In an earlier post the topic of clear, concise, and terse writing was presented. This post raises the importance of effective architecture presentations. It’s critical for every architect to be able to create and deliver effective presentations in an amount of time allocated. The following tips, derived from experience, should be kept in mind. It is assumed you’ll be using a Power Point or similar software.
- Mind your audience. It’s imperative to set the tone and presentation content based on the audience and audience’s expectations. If someone requests a presentation on the architecture of a system find out what they want to get out from the presentation. This will make the process of creating the presentation easier and your results will be measurable.
- Mind your time. If you’re allowed 30 minutes for presentation you will only get 30 minutes. This is especially true with angel investors, venture capitalists, executives, and anybody who simply values their time. Extenuating circumstances aside – running out of time is a result of poor preparation.
- Preparation is essential. Throwing some diagrams together and trying to wing it will result in poor quality. The presentation must have a flow that tells a story that your audience cares about. Prepare a handout outlining the key aspects of your presentation, but only distribute it when you start speaking.
- Be professional. Your presentation slides must be in a consistent format. Font, positioning, color scheme must be uniform.
- Practice. Most people fear public speaking. Those who don’t are unique or liars. When you hear yourself talk aloud while standing you’ll feel the areas of the presentation that do not transition well. Practice presenting in front of an audience even if it’s just one person who doesn’t know anything about software architectures. Practice will logarithmically build up your confidence unless you don’t know what you’re talking about.
- Know your subject matter. The audience will be able to tell if you don’t know what you’re talking about – just by seeing your gestures, tone, and logic. Anticipate tough “why” questions and be able to respond intelligently. After all an architect must always explain why a give decision was made or not made.
- Backup slides. Include backup slides at the end of your presentation if audience wants more detail on some part of a system presented earlier. Backup slides don’t need to be polished.
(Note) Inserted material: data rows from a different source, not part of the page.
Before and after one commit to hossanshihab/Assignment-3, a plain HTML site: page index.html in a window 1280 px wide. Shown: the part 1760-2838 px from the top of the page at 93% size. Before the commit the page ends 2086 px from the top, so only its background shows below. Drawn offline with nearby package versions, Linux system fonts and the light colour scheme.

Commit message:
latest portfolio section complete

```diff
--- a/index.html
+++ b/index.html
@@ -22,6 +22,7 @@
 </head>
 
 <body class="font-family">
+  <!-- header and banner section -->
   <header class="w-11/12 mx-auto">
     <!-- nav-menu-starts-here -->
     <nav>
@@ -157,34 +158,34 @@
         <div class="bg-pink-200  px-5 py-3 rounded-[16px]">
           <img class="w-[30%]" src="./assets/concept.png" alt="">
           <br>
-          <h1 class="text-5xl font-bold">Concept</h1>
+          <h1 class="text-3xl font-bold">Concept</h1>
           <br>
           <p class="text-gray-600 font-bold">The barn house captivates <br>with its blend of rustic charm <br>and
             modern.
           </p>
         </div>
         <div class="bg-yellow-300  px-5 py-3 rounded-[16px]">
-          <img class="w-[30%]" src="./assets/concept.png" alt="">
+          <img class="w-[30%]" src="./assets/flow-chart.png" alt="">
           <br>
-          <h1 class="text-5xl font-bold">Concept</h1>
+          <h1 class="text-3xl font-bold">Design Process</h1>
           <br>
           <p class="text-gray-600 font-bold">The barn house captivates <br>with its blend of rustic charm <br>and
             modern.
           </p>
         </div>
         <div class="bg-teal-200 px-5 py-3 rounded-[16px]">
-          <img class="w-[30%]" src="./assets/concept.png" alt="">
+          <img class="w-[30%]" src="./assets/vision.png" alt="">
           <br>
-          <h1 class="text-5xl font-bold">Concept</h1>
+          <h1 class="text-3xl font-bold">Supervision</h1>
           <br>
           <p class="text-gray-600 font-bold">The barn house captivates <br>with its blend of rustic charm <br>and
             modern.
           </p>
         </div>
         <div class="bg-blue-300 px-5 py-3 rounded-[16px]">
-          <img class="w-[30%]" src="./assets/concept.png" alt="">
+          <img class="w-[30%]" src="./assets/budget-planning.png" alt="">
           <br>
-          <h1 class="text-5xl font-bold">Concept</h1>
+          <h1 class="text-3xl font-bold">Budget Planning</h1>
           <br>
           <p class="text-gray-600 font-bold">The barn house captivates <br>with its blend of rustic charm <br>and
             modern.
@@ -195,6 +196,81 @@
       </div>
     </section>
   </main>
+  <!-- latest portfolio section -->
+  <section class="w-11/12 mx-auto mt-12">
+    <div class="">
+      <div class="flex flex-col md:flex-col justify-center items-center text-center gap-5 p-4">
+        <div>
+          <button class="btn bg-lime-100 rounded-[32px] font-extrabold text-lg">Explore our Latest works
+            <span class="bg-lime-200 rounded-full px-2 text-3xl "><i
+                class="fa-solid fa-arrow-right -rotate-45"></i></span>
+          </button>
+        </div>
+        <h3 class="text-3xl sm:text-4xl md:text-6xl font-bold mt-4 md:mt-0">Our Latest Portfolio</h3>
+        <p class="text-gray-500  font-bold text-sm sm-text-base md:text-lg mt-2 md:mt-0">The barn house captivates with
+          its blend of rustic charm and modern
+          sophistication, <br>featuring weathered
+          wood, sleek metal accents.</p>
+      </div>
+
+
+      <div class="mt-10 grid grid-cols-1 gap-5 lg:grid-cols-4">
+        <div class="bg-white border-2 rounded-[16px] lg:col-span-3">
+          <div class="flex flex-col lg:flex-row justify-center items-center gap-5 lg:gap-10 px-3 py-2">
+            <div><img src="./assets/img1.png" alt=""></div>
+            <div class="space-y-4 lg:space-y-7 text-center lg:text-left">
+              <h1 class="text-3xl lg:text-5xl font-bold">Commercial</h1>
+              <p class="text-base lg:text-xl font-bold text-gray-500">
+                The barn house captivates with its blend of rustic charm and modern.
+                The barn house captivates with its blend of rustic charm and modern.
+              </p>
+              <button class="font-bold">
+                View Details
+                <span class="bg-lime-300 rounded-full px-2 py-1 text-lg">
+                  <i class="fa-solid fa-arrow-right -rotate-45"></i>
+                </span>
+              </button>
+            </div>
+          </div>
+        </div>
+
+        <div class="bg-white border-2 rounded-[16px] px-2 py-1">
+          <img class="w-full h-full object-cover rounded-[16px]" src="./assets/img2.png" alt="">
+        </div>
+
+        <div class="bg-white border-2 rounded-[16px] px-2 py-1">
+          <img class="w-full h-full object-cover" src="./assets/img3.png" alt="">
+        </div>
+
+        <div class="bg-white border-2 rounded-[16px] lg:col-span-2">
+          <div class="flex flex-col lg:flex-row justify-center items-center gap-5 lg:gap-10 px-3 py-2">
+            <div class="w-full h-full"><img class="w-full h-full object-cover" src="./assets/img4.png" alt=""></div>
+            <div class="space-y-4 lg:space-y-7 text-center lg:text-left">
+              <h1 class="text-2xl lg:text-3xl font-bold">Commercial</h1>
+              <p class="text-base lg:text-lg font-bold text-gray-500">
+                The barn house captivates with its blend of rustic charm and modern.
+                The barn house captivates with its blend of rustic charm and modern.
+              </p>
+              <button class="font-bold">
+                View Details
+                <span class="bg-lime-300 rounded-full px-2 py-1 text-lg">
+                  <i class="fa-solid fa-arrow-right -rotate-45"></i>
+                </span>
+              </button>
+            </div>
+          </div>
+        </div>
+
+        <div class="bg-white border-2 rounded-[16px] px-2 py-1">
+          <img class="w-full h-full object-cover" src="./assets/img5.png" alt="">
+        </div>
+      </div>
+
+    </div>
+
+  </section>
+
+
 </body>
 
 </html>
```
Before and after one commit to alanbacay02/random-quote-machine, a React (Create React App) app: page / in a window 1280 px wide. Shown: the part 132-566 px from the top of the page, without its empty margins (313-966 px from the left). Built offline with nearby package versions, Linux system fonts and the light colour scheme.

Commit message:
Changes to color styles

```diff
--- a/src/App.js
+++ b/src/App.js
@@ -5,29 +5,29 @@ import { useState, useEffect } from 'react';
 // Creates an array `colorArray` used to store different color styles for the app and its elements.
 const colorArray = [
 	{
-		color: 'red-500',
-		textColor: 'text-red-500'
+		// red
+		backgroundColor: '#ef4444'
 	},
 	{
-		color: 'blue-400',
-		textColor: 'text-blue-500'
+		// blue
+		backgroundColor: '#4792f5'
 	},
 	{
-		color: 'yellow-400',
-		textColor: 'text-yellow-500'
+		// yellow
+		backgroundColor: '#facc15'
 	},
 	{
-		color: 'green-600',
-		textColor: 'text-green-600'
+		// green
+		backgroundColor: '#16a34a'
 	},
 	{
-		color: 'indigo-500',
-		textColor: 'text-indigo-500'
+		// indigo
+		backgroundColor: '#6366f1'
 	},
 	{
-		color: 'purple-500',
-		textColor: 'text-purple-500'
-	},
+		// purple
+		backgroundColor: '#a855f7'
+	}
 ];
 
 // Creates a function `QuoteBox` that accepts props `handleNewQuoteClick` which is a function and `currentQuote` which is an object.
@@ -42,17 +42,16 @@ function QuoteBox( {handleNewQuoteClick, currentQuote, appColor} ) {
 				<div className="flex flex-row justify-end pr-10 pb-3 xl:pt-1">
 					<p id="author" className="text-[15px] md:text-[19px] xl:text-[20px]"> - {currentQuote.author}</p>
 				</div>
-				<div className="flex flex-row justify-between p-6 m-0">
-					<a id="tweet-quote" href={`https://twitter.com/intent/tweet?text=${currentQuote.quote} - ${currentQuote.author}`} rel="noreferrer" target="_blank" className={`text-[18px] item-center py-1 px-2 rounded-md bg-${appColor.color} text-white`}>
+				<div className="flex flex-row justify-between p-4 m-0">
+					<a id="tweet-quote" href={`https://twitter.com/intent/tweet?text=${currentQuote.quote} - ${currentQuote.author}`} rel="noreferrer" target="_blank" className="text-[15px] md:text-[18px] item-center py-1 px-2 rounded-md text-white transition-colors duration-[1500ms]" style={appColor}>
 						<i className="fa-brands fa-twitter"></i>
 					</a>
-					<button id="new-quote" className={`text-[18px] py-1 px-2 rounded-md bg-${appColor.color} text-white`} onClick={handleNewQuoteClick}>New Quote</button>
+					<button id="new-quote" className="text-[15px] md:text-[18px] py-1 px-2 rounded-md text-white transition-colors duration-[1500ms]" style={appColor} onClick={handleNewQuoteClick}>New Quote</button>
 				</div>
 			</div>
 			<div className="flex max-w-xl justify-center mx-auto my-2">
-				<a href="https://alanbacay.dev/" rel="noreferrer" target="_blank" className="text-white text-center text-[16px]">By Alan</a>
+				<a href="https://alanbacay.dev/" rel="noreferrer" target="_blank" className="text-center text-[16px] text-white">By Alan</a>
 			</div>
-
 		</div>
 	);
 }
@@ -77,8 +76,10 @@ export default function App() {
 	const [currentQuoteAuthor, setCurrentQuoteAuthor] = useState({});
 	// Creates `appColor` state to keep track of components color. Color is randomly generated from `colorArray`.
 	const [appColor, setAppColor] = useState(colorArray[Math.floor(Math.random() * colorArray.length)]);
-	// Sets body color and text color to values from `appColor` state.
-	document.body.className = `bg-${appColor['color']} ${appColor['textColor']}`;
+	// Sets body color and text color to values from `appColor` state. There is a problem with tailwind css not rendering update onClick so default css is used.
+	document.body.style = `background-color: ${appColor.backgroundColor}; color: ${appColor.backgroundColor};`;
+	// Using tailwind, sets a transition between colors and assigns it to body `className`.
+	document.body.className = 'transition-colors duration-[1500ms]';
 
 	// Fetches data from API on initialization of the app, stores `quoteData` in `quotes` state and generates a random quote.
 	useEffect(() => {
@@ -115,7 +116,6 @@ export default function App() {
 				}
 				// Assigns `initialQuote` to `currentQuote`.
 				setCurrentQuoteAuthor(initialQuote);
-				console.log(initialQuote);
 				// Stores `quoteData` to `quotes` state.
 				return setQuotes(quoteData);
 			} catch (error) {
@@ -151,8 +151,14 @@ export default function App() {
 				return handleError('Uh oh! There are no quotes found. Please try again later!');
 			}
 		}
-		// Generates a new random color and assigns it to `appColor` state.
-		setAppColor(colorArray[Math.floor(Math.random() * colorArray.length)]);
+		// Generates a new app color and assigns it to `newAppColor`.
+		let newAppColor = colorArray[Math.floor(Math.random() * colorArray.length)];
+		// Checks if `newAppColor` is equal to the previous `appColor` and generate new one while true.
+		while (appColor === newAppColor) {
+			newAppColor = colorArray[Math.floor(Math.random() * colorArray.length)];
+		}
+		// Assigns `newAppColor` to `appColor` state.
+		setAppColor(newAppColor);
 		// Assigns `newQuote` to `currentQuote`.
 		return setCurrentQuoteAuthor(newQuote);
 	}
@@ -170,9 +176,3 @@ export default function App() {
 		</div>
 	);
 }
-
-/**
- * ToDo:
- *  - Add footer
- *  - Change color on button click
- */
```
Remember that as a software architect you’re the chief spokesperson for a software system. - Firebrand Architect on duty: CK
- Firebrand Architect on duty: CK